→ WORK ORDER:
Within the material below, how many lines carry the word "class"? State only the number.
============================================================
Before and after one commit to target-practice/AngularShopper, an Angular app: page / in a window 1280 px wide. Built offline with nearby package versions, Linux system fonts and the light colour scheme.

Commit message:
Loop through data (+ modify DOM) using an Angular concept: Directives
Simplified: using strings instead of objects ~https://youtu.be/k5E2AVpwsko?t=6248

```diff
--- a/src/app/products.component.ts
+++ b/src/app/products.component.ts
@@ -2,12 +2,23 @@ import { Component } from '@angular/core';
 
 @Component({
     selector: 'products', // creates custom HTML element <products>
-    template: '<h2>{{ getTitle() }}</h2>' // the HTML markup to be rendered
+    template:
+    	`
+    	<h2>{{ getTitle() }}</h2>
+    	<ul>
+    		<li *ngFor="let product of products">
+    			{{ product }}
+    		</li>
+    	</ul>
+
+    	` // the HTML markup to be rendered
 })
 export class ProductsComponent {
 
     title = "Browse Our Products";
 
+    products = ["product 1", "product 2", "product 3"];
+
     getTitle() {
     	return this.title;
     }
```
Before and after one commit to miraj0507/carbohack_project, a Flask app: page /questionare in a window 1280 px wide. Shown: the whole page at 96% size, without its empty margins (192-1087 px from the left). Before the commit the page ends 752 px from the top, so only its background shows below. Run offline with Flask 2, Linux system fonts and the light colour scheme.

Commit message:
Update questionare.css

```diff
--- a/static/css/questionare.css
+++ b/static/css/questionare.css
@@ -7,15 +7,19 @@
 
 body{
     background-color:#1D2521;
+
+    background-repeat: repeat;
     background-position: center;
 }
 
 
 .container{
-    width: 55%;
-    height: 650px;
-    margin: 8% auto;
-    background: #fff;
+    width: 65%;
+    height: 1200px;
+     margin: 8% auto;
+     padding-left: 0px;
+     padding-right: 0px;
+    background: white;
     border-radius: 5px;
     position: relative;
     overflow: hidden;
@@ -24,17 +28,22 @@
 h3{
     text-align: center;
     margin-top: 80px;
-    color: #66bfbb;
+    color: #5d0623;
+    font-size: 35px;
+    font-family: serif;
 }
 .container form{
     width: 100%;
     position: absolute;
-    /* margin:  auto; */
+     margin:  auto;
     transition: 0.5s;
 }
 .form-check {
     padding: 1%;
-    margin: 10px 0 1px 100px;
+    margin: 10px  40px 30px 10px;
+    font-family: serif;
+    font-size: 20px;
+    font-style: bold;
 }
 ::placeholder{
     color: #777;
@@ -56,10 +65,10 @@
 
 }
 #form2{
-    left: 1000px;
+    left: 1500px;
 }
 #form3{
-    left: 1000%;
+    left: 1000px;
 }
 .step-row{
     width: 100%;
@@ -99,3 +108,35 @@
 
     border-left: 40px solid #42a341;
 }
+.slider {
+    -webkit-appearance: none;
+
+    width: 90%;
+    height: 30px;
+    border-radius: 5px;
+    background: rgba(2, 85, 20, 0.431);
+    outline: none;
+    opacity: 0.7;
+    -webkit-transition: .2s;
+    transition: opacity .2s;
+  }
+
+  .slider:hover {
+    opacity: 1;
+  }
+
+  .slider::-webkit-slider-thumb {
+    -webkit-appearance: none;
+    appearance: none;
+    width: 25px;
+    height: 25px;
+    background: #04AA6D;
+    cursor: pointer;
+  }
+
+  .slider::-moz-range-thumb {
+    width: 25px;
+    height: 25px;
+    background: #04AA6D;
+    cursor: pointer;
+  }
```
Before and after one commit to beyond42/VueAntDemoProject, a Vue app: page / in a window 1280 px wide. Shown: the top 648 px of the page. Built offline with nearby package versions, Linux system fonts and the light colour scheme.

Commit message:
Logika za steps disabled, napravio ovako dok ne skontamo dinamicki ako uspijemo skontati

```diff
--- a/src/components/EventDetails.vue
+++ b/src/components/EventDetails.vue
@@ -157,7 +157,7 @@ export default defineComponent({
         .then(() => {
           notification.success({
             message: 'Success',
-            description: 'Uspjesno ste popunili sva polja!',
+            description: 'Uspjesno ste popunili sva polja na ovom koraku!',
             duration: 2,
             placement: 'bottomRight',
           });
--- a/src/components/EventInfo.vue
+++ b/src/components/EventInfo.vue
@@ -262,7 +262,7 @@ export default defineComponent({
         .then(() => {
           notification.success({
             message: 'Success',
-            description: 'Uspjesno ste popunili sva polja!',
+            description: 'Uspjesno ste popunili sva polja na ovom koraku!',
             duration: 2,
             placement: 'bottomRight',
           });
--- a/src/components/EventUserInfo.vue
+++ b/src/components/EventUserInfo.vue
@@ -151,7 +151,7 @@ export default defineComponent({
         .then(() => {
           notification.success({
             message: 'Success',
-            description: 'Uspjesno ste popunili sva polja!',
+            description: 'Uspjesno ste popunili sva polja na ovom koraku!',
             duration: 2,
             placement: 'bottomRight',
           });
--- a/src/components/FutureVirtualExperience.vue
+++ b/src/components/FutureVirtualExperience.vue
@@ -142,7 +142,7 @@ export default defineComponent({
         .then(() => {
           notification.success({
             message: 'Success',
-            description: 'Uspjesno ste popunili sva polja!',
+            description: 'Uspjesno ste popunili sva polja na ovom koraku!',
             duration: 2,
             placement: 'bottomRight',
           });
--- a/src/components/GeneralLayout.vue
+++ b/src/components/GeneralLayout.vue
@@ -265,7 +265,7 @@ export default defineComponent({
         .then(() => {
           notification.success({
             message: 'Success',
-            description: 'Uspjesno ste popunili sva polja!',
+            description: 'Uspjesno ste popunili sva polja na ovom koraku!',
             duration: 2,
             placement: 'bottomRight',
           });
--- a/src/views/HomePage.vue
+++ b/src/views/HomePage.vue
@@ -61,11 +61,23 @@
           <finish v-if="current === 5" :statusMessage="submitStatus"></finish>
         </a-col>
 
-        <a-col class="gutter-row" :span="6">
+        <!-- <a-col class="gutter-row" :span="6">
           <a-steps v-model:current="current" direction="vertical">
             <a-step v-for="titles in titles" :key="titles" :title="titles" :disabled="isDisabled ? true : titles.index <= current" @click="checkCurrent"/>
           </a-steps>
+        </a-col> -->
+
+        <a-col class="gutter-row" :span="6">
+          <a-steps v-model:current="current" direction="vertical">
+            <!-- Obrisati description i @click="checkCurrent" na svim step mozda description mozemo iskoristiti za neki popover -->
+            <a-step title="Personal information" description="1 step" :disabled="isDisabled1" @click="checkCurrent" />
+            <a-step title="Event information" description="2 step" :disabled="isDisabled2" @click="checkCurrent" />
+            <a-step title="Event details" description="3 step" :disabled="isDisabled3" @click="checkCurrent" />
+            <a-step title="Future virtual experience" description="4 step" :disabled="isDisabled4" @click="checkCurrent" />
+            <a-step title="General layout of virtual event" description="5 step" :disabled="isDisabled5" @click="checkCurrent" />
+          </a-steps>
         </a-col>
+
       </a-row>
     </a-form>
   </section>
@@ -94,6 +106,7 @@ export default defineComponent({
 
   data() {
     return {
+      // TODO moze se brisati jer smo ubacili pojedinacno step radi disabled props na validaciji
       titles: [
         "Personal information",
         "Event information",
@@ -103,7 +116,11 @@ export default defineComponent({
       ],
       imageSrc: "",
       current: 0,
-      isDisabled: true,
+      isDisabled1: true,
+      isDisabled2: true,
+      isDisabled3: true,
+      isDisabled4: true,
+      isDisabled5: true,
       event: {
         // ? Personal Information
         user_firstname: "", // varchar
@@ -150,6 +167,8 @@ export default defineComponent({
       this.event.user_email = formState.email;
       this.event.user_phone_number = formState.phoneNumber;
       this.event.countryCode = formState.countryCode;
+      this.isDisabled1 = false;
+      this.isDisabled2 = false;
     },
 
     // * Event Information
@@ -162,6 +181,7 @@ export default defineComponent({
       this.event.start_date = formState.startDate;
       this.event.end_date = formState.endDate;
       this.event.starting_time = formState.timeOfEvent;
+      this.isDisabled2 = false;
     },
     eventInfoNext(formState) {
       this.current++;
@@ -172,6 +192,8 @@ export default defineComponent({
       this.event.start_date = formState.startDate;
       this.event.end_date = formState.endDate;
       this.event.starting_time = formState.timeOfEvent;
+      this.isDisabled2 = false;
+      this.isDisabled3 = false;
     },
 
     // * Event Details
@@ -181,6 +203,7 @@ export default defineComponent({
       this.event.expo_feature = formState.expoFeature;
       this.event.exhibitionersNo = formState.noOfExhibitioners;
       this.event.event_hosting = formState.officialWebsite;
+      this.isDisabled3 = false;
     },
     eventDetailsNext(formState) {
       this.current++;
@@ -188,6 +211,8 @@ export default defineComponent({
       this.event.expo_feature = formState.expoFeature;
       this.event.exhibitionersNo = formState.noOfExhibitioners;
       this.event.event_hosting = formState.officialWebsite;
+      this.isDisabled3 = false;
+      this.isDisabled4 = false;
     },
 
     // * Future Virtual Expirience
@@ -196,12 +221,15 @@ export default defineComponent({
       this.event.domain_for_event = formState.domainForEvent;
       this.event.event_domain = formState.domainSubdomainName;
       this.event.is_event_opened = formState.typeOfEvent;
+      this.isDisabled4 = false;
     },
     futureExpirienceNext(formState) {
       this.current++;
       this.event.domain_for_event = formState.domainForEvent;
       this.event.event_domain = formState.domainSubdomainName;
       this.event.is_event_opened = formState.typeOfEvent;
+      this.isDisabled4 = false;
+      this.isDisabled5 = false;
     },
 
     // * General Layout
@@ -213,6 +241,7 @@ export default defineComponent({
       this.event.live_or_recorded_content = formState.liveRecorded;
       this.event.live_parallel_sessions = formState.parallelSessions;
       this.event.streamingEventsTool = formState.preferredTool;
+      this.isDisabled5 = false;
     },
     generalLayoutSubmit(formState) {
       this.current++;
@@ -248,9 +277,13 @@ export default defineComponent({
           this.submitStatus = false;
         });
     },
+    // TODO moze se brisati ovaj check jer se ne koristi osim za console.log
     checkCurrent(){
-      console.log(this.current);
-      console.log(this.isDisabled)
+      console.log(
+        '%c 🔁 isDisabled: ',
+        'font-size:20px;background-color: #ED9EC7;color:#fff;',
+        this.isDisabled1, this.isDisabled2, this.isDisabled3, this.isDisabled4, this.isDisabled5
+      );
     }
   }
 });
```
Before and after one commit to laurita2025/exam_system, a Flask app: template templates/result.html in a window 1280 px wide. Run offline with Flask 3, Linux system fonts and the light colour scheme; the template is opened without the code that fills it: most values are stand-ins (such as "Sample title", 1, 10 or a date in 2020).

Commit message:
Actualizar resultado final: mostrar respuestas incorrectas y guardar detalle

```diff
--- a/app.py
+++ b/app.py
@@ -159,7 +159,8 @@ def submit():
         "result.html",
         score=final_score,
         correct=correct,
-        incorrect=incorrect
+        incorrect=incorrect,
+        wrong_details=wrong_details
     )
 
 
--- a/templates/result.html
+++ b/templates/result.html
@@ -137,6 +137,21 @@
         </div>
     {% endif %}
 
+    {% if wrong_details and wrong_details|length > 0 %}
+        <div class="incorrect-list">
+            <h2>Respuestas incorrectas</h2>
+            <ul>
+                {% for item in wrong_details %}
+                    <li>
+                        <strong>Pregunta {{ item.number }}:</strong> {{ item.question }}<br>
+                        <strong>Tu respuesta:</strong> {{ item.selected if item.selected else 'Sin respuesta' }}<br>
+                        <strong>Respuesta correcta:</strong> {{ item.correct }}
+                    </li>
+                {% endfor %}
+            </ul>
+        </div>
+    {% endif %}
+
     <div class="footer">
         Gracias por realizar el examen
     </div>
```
============================================================
→ WORKED SOLUTION:
6